# Exercise brief:
Below are records; copy every line among them that contains the word "shown".

(Stored items)
━━━

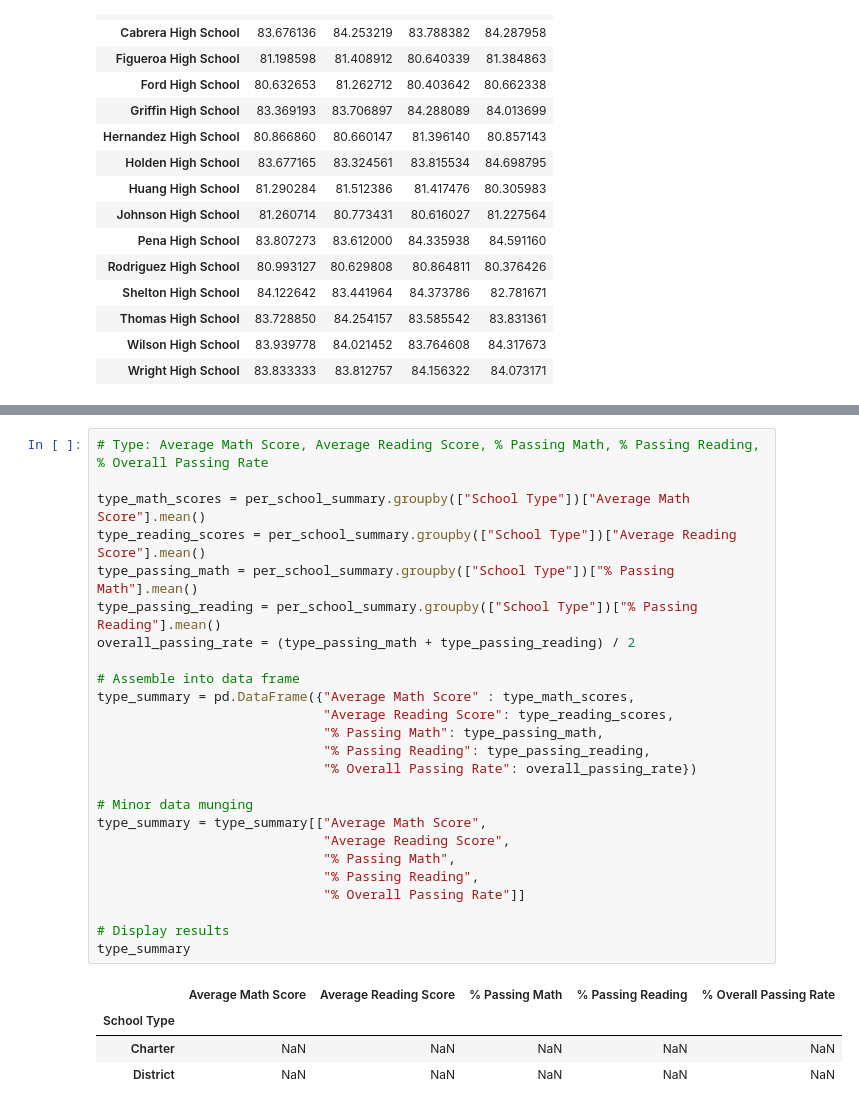
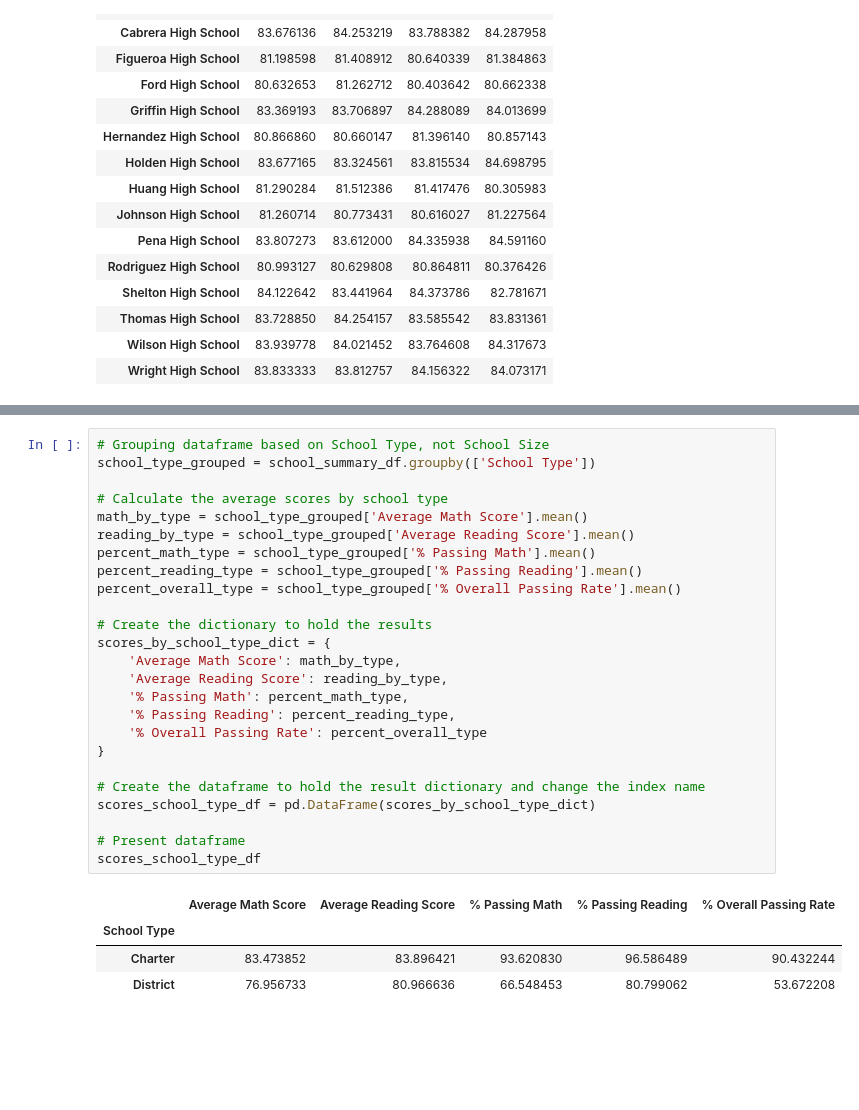
Before and after one commit to thesarahcain/pandas-challenge, a Jupyter notebook: Module4Homework.ipynb, the cells around one changed output, grey strips where cells are left out. Saved outputs shown, nothing was run; the diff lists cells and outputs as text; blank space fills up the shorter version.

```diff
--- a/Module4Homework.ipynb
+++ b/Module4Homework.ipynb
@@ -560,33 +533,33 @@ size_summary
 | Small (<1000) | 83.821598 | 83.929843 | 93.550225 | 96.099437 | 94.824831 |
 | Medium (1000-2000) | 83.374684 | 83.864438 | 93.599695 | 96.790680 | 95.195187 |
 | Large (2000-5000) | 77.746417 | 81.344493 | 69.963361 | 82.766634 | 76.364998 |
-# %%
-# Type: Average Math Score, Average Reading Score, % Passing Math, % Passing Reading, % Overall Passing Rate
-
-type_math_scores = per_school_summary.groupby(["School Type"])["Average Math Score"].mean()
-type_reading_scores = per_school_summary.groupby(["School Type"])["Average Reading Score"].mean()
-type_passing_math = per_school_summary.groupby(["School Type"])["% Passing Math"].mean()
-type_passing_reading = per_school_summary.groupby(["School Type"])["% Passing Reading"].mean()
-overall_passing_rate = (type_passing_math + type_passing_reading) / 2
-
-# Assemble into data frame
-type_summary = pd.DataFrame({"Average Math Score" : type_math_scores,
-                             "Average Reading Score": type_reading_scores,
-                             "% Passing Math": type_passing_math,
-                             "% Passing Reading": type_passing_reading,
-                             "% Overall Passing Rate": overall_passing_rate})
-
-# Minor data munging
-type_summary = type_summary[["Average Math Score",
-                             "Average Reading Score",
-                             "% Passing Math",
-                             "% Passing Reading",
-                             "% Overall Passing Rate"]]
-
-# Display results
-type_summary
-# %% [output]
-|  | Average Math Score | Average Reading Score | % Passing Math | % Passing Reading | % Overall Passing Rate |
-| School Type |  |  |  |  |  |
-| Charter | NaN | NaN | NaN | NaN | NaN |
-| District | NaN | NaN | NaN | NaN | NaN |
+# %%
+# Grouping dataframe based on School Type, not School Size
+school_type_grouped = school_summary_df.groupby(['School Type'])
+
+# Calculate the average scores by school type
+math_by_type = school_type_grouped['Average Math Score'].mean()
+reading_by_type = school_type_grouped['Average Reading Score'].mean()
+percent_math_type = school_type_grouped['% Passing Math'].mean()
+percent_reading_type = school_type_grouped['% Passing Reading'].mean()
+percent_overall_type = school_type_grouped['% Overall Passing Rate'].mean()
+
+# Create the dictionary to hold the results
+scores_by_school_type_dict = {
+    'Average Math Score': math_by_type,
+    'Average Reading Score': reading_by_type,
+    '% Passing Math': percent_math_type,
+    '% Passing Reading': percent_reading_type,
+    '% Overall Passing Rate': percent_overall_type
+}
+
+# Create the dataframe to hold the result dictionary and change the index name
+scores_school_type_df = pd.DataFrame(scores_by_school_type_dict)
+
+# Present dataframe
+scores_school_type_df
+# %% [output]
+|  | Average Math Score | Average Reading Score | % Passing Math | % Passing Reading | % Overall Passing Rate |
+| School Type |  |  |  |  |  |
+| Charter | 83.473852 | 83.896421 | 93.620830 | 96.586489 | 90.432244 |
+| District | 76.956733 | 80.966636 | 66.548453 | 80.799062 | 53.672208 |
```
Also changed, not shown: parts of 7 cells of this notebook.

━━━

# Solution below:
Before and after one commit to thesarahcain/pandas-challenge, a Jupyter notebook: Module4Homework.ipynb, the cells around one changed output, grey strips where cells are left out. Saved outputs shown, nothing was run; the diff lists cells and outputs as text; blank space fills up the shorter version.
Also changed, not shown: parts of 7 cells of this notebook.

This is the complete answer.